Earth Planets Space, Vol. 56 (No. 12), pp. 1331-1338, 2004
Driss Elouai1, Hiroshi Sato2, Naoshi Hirata2, Shinji Kawasaki3, Toru Takeshita1, Naoko Kato2, and Tetsuya Takeda2
1Department of Earth and Planetary Systems Science, Graduate School of Science, Hiroshima University, 1-3-1 Kagamiyama, Higashi-Hiroshima 739-8526, Japan
2Earthquake Research Institute, University of Tokyo, 1-1-1 Yayoi, Bunkyo, Tokyo 113-0032, Japan
3JGI Inc., 1-5-21 Otsuka, Bunkyo, Tokyo 112-0012, Japan
(Received June 7, 2004; Revised November 25, 2004; Accepted December 3, 2004)
The Northern Fossa Magna is a Miocene failed rift and due to subsequent shortening, its basin-fill forms a fold-belt associated with active faults. Seismic reflection data across the middle part of the northern Fossa Magna acquired in late 1990s were reprocessed to reveal the deep geometry of active faults. The reprocessed seismic sections portray the folded and faulted structure of the Neogene basin-fill. The deeper extension of the Western Nagano Basin active Fault (WNBF), which has been revealed for the first time, can be traced down to 4 km, as a reverse fault dipping 40° westward. In the western part, the Itoigawa-Shizuoka Tectonic Line (ISTL) active fault is presented as an emergent thrust dipping 30-35° eastward. Based on the seismic profiles, surface geology and well data, the balanced geologic cross section was constructed. Using simple-shear model of the basin formation, the total amount of Miocene extension is calculated to be ca. 27 km and the total amount of late Neogene to Quaternary shortening is ca. 11 km. The basin formation and shortening deformation are well explained by the tectonic inversion model and fault reactivation.
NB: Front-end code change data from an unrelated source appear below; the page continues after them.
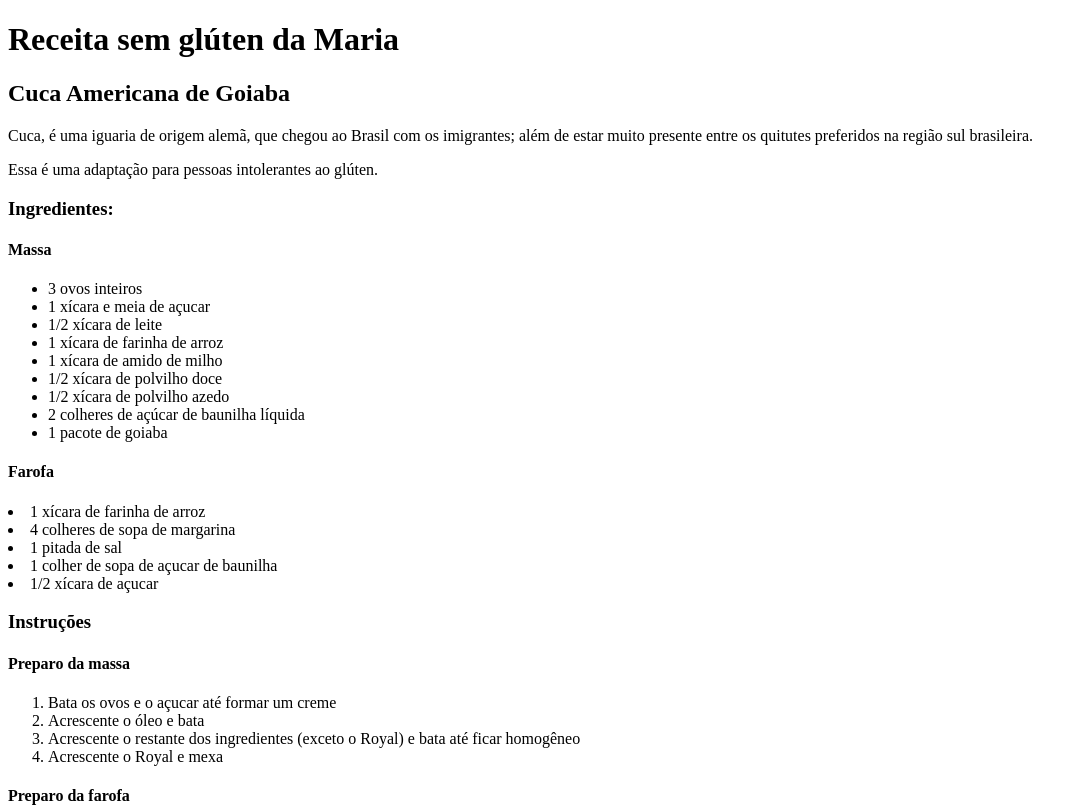
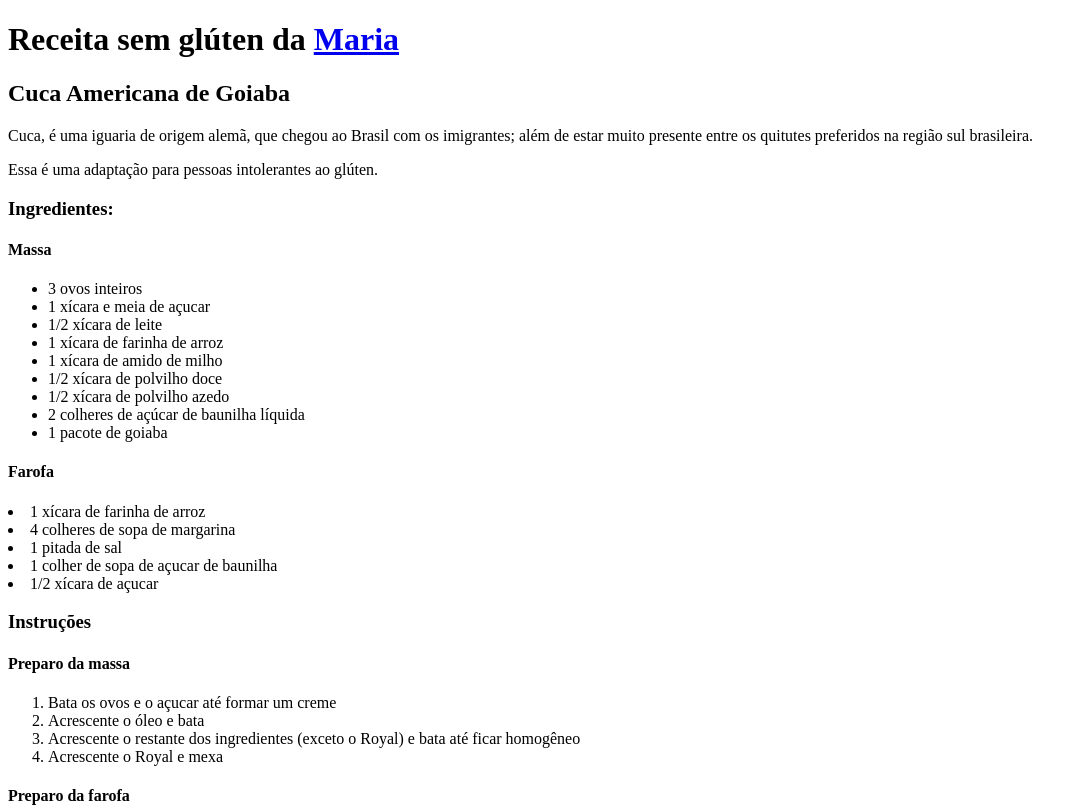
Before and after one commit to Vini5k/receitasDaMaria, a plain HTML site: page index.html in a window 1280 px wide. Shown: the top 808 px of the page, without its empty margins (0-1083 px from the left). Drawn offline with Linux system fonts and the light colour scheme.

Commit message:
Update index.html

```diff
--- a/index.html
+++ b/index.html
@@ -6,7 +6,7 @@
     <title>Receita sem glúten da Maria</title>
   </head>
   <body>
-    <h1>Receita sem glúten da Maria</h1>
+    <h1>Receita sem glúten da <a href="https://www.instagram.com/mariab.demorais/"> Maria </a> </h1>
 
       <h2>Cuca Americana de Goiaba</h2>
 
```
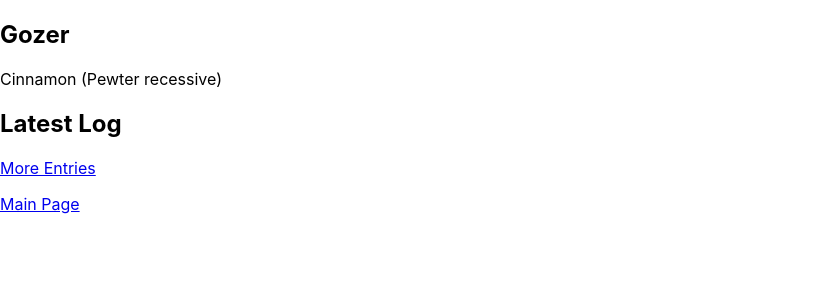
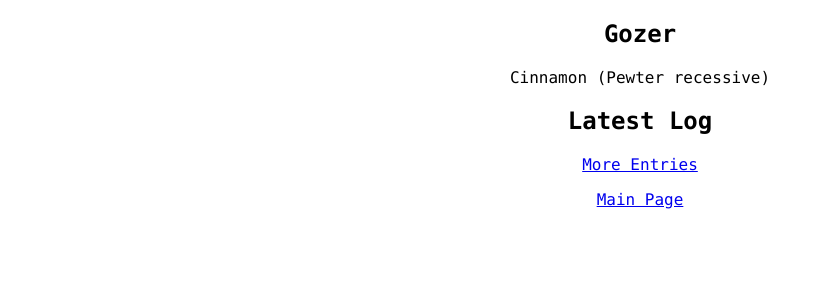
Before and after one commit to rarwrly/herp-habits, a React (Create React App) app: page /reptiles/1 in a window 1280 px wide. Shown: the top 300 px of the page, without its empty margins (0-829 px from the left). Built offline with nearby package versions, Linux system fonts and the light colour scheme; no server answers; data requests are answered from the project's data file.

Commit message:
basic UI updates for readability

```diff
--- a/db.json
+++ b/db.json
@@ -3,6 +3,7 @@
     {
       "id": 1,
       "name": "Gozer",
+        "emoji":"snake",
       "hatchDate": "AUG-2014",
       "adoptionDate": "2014-10-05",
       "morph": "Cinnamon (Pewter recessive)",
--- a/package.json
+++ b/package.json
@@ -7,6 +7,7 @@
     "@testing-library/jest-dom": "^5.11.5",
     "@testing-library/react": "^11.1.1",
     "@testing-library/user-event": "^12.2.0",
+    "emoji-dictionary": "^1.0.11",
     "react": "^17.0.1",
     "react-dom": "^17.0.1",
     "react-hook-form": "^6.12.1",
--- a/src/App.css
+++ b/src/App.css
@@ -1,7 +1,17 @@
 .App {
   text-align: center;
+    font-family: "consolas";
 }
 
+.reptile{
+  text-align: center;
+        font-family: "consolas";
+}
+
+.entries{
+  text-align: center;
+        font-family: "consolas";
+}
 .App-logo {
   height: 40vmin;
   pointer-events: none;
--- a/src/App.js
+++ b/src/App.js
@@ -19,7 +19,7 @@ function App() {
   }, []);
 
   return (
-    <div className="app">
+    <div className="App">
       {reptiles.map((reptile) => (
         <Link to={`/reptiles/${reptile.id}`}>
         <p>{reptile.name}</p>
```
Also changed, not shown: 1 other file (tests, documents, lock files or other folders).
Key words: Seismic reflection, West Nagano Basin Fault, Itoigawa-Shizuoka Tectonic Line, Northern Fossa Magna, Active faults, Japan.